◆ **TO DO**:
In the entries below, how many lines contain the string "skills"? Give the number by itself.

*** SUPPLIED INFORMATION ***

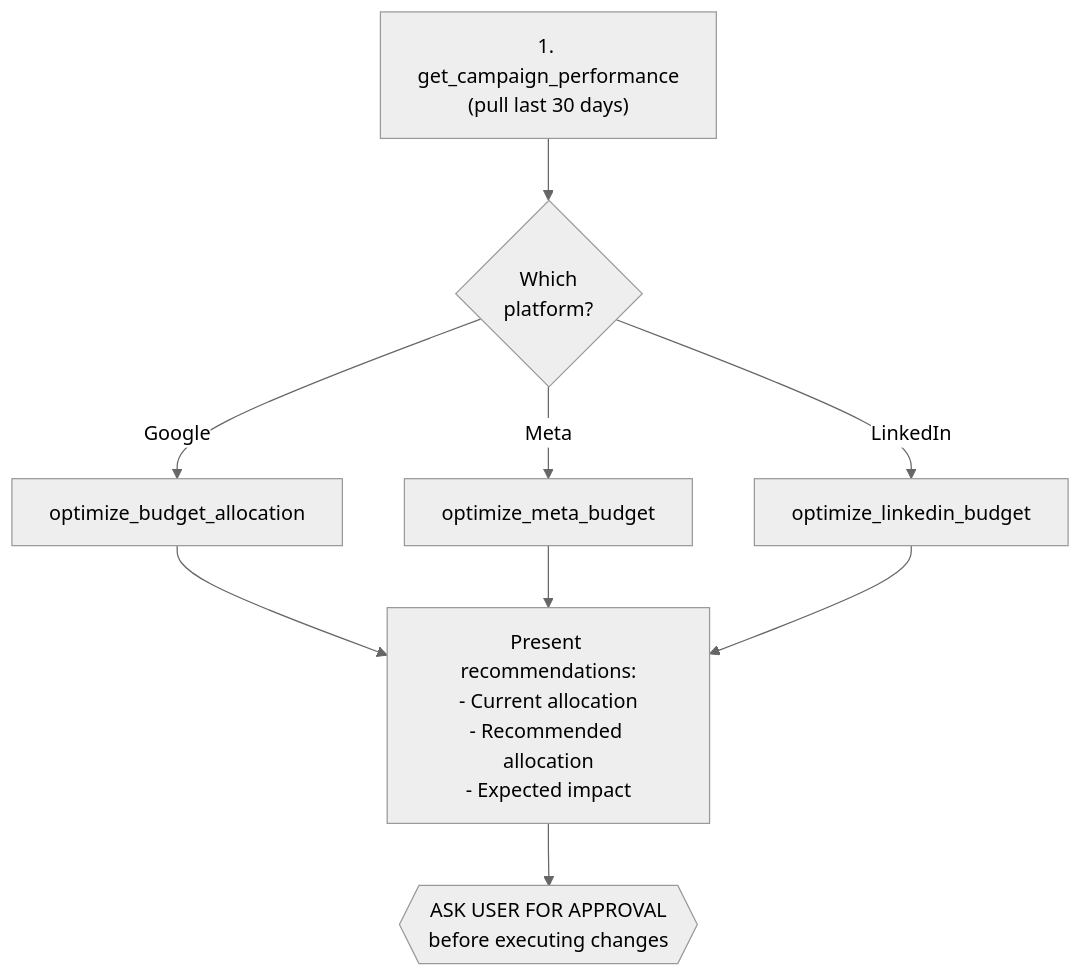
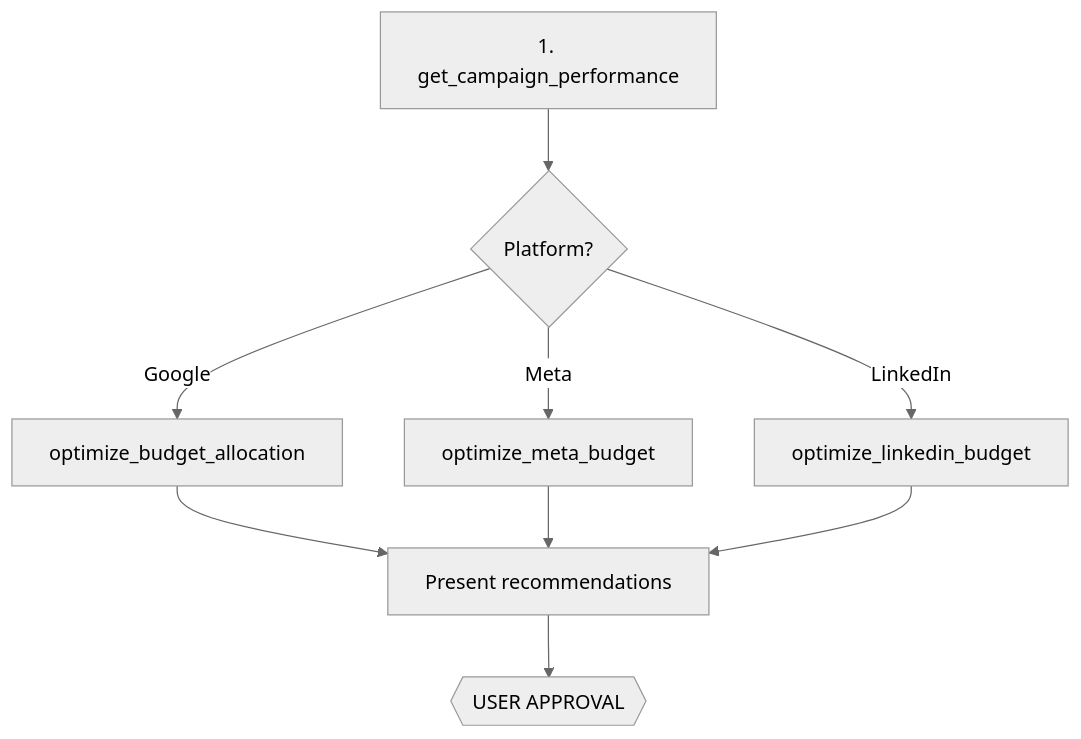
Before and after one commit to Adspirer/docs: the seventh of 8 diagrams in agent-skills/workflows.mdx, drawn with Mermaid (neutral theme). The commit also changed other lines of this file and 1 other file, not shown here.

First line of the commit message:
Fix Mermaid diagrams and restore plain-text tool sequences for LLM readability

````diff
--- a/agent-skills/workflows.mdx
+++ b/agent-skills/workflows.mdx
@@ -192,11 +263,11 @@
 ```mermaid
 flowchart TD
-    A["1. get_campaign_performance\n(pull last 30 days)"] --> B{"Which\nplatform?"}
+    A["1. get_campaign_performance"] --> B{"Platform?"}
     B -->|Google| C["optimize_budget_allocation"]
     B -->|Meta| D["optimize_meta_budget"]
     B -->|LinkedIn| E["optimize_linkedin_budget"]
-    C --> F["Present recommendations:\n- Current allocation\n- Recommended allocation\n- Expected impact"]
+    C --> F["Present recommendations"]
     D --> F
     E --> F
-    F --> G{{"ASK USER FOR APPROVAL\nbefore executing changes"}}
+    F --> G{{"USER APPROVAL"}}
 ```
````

*** End of SUPPLIED INFORMATION ***

◆ **THE COMPLETED TASK**:
3